Another consequence of the short pulse duration is that the electric field strength at the peak of the pulse can become very strong, even for modest pulse energies. These pulses can exhibit nonlinear effects in the medium as the pulse propagates, and can result in the pulses generating more frequencies, solitonic behaviour, self-focusing or even self-confinement, giving rise to a wide-range of applications including long-distance pulse propagation and pulse compression (i.e. further reducing the pulse duration). However, the consequence of this nonlinear interaction between the optical field and the propagating medium is that the pulses become much more complex and the spatial and temporal degrees of freedom become coupled, such that the temporal profile of the pulse can depend in a non-trivial way on the transverse position within the pulse (figure 1). This places much more stringent demands on the metrology required to extract useful information about the pulse.

One aspect of our research is to develop advances in complete ultrashort pulse metrology that enable the measurement of these complex pulses in full space and time, requiring the additional measurement of the spectrally dependent spatial wavefront. Using this information one should be able to gain further understanding into the complex nonlinear dynamics of particular interactions and ultimately lead to control of the process towards desired goals. Our technique is based on shearing interferometry[1] – the relative arrival times of adjacent frequencies are measured by interfering two spectrally shifted replicas of the pulse being measured, thus providing the spectral dispersion of the pulse (i.e. spread in arrival times). The spatial wavefront is simultaneously measured in a similar manner – adjacent positions of the wavefront of two identical replicas of the pulse are interfered to provide the local wavefront curvature. Spectrally and spatially resolving both measurements provides a complete measurement of the field. Initial two dimensional (time plus one transverse spatial coordinate) measurements are shown in figure 2.

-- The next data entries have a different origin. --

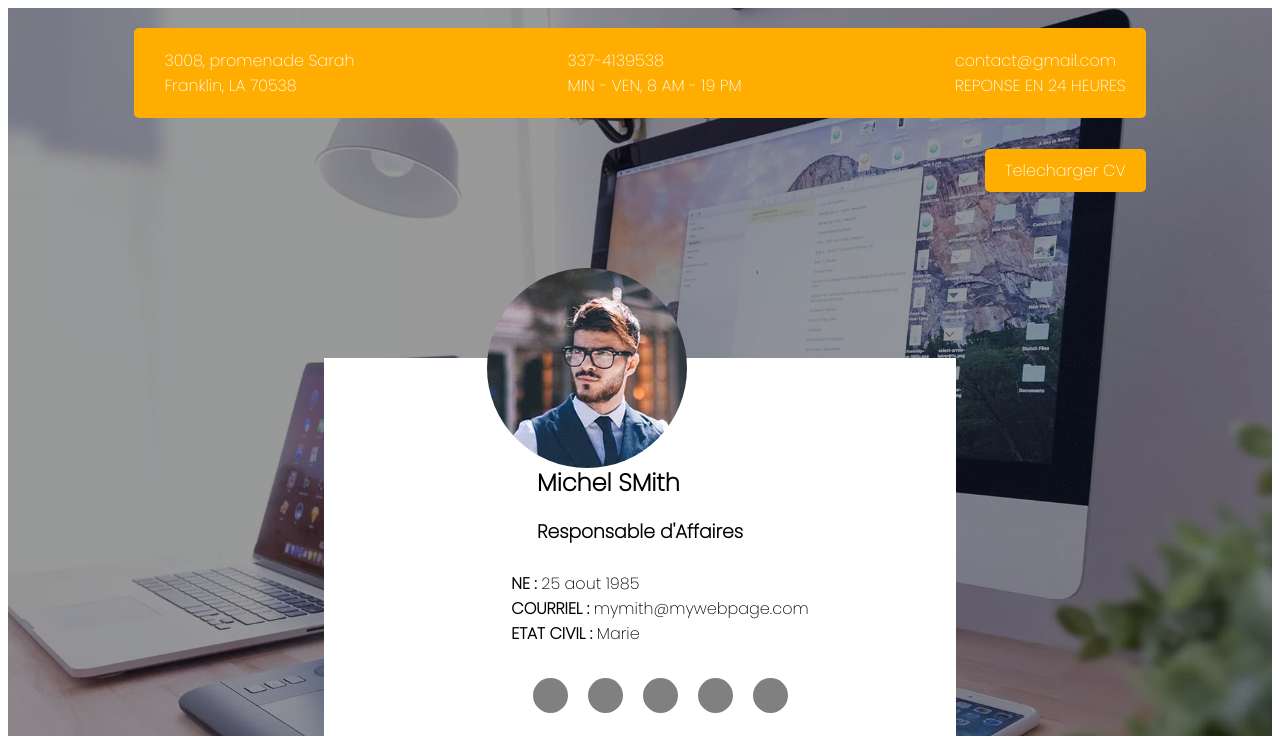
Repository: wadelfadill/CV_PORTFOLIO
Page: index.html
These files come from the project's save history. The page is drawn as it stood at one moment and after the next save; the edit follows.
The browser window is 1280 px wide. The pictures show the whole page.
Some icons come from a web library that is not loaded, so they are not drawn. Backgrounds fixed to the window are drawn as part of the page.

Above is the page before, as saved 2023-03-14 10:03:24.

### index.html
<!DOCTYPE html>
<html lang="en">
<head>
    <meta charset="UTF-8">
    <meta http-equiv="X-UA-Compatible" content="IE=edge">
    <meta name="viewport" content="width=device-width, initial-scale=1.0">
    <title>CV - Portfolio</title>
    <link rel="stylesheet" href="style.css">
    <link rel="stylesheet" href="path/to/font-awesome/css/font-awesome.min.css">
    <link href="/fontawesome/css/all.css" rel="stylesheet">
    <link href="/fontawesome/css/fontawesome.css" rel="stylesheet">
    <link href="/fontawesome/css/brands.css" rel="stylesheet">
    <link href="/fontawesome/css/solid.css" rel="stylesheet">
    <link rel="stylesheet" href="/fontawesome/css/regular.css">
    <link rel="preconnect" href="https://fonts.googleapis.com">
    <link rel="stylesheet" href="/fontawesome/css/all.min.css">
    <link rel='stylesheet' href='https://cdn-uicons.flaticon.com/uicons-brands/css/uicons-brands.css'>
    <link rel="stylesheet" href="https://cdn-uicons.flaticon.com/uicons-regular-straight/css/uicons-regular-straight.css">
<link rel="preconnect" href="https://fonts.gstatic.com" crossorigin>
<link href="https://fonts.googleapis.com/css2?family=Manrope&family=Montserrat&family=Poppins:wght@200&family=Roboto&display=swap" rel="stylesheet">
</head>
<body>
    <header>
        <div class="head">
            <div class="address">
                <div class="add-1">
                    <div class="add-icone"><i class="fi fi-rs-marker"></i></div>
                    <div class="add-text">3008, promenade Sarah <br> Franklin, LA 70538</div>
                </div>
                <div class="add-1">
                    <div class="add-icone"><i class="fi fi-rs-phone-call"></i></div>
                    <div class="add-text">337-4139538 <br> MIN - VEN, 8 AM - 19 PM</div>
                </div>
                <div class="add-1">
                    <div class="add-icone"><i class="fi fi-rs-messages"></i></div>
                    <div class="add-text">contact@gmail.com <br>REPONSE EN 24 HEURES</div>
                </div>
            </div>
            <div class="download">
                <a href="#" class="button">Telecharger CV</a>
            </div>
        </div>
        <div class="head_2">
           <div class="espace">

           </div>
           <div class="presentation">
            <div class="img">
                <img src="images/profile.jpg" alt="profile" class="profil">
                <h2>Michel SMith</h2>
                <h3>Responsable d'Affaires</h3>
            </div>
            <div class="rest">
                <ul>
                    <li><b>NE :</b> 25 aout 1985</li>
                    <li><b>COURRIEL :</b> mymith@mywebpage.com</li>
                    <li><b>ETAT CIVIL :</b> Marie</li>
                </ul>
            </div>
            <div class="social">
                <ul class="social-reseau">
                    <li><a href=""><i class="fi fi-brands-pinterest"></i></a></li>
                    <li><a href=""><i class="fi fi-brands-linkedin"></i></a></li>
                    <li><a href=""><i class="fi fi-brands-instagram"></i></a></li>
                    <li><a href=""><i class="fi fi-brands-facebook"></i></a></li>
                    <li><a href=""><i class="fi fi-brands-twitter"></i></a></li>
                </ul>
            </div>


           </div>
           <div class="espace">

           </div>
        </div>
    </header>
    <main>

    </main>
    <footer>

    </footer>
</body>
</html>

### style.css
body{
    color: white;
    font-family: 'Poppins';
}
header{
    margin: 0;
    width: 100%;
    height: auto;
    padding-top: 20px;
    background-image: linear-gradient(rgba(0, 0, 0, 0.4),
    rgba(0, 0, 0, 0.4)), url("images/background.jpg");
    background-size: cover;
    opacity: 1;
    background-attachment: fixed;
    z-index: 0;
    display: flex;
    justify-content: space-between;
    flex-direction: column;
    gap: 100px;
}
.address{
    background-color: #FFAD01;
    padding: 20px;
    display: flex;
    justify-content: space-between;
    border-radius: 5px;
    z-index: 100;


}
.add-1{
    display: flex;
    justify-content: space-between;
    align-items: center;
    gap: 10px;
}
.head{
    display: flex;
    flex-direction: column;
    justify-content: space-between;
    gap: 40px;
    padding-left: 10%;
    padding-right: 10%;


}
.download{
   align-self: flex-end;
   margin: 0;
   height: 100px;
}
.download a{
    margin: 0;
    padding-top: 10px;
    padding-bottom: 10px;
    padding-right: 20px;
    padding-left: 20px;
    background-color: #FFAD01;
    align-self: flex-end;
    color: white;
    text-decoration: none;
    border-radius: 5px;

}
.download:hover {
    transform: translate(0, -5px);
    transition: 0.3s;
}

.profil{
    border-radius: 100%;
    position: relative;
    top: -40px;
    width: 200px;
    height: 200px;
    margin: -50px;
}
.add-icone i{
    font-size: 25px;
    font-weight: 500;
    font-style: normal;
}
.head_2{
    display: grid;
    grid-template-columns: 25% 50% 25%;

}
.presentation{
    background-color: white;
    display: flex;
    flex-direction: column;
    align-items: center;
    color: black;
    justify-content: center;
}
.espace{
    background: none;
}
.social-reseau a{
    display: inline-block;
    color: white;
    height: 35px;
    width: 35px;
    border-radius: 20px;
    text-decoration: none;
    background-color: gray;
    line-height: 35px;

}
.social-reseau{
    display: flex;
    justify-content: space-between;
    gap: 20px;
}
li{
    list-style: none;
}
.img{
    line-height: 10px;
    display: flex;
    flex-direction: column;
    justify-content: flex-start;
}

Loaded but not shown: fontawesome/css/all.css (library); fontawesome/css/fontawesome.css (library); fontawesome/css/solid.css (common file); fontawesome/css/regular.css (common file); fontawesome/css/all.min.css (library); fontawesome/css/brands.css (1522 lines, source omitted)

After the next save:
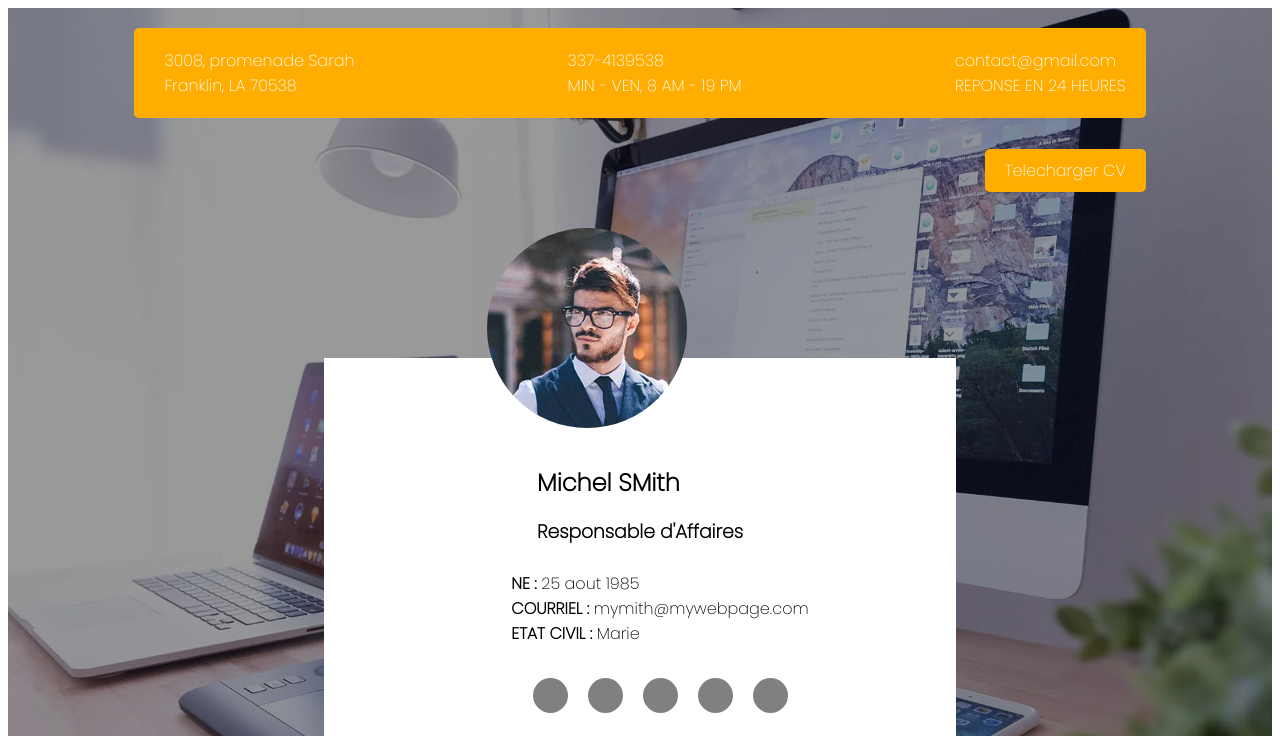
Saved 25 s later.
--- a/style.css
+++ b/style.css
@@ -70,7 +70,7 @@ header{
 .profil{
     border-radius: 100%;
     position: relative;
-    top: -40px;
+    top: -80px;
     width: 200px;
     height: 200px;
     margin: -50px;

[1] I. A. Walmsley and C. Dorrer. Characterization of ultrashort electromagnetic pulses. Adv. Opt. Photon., 1:308–437, 2009.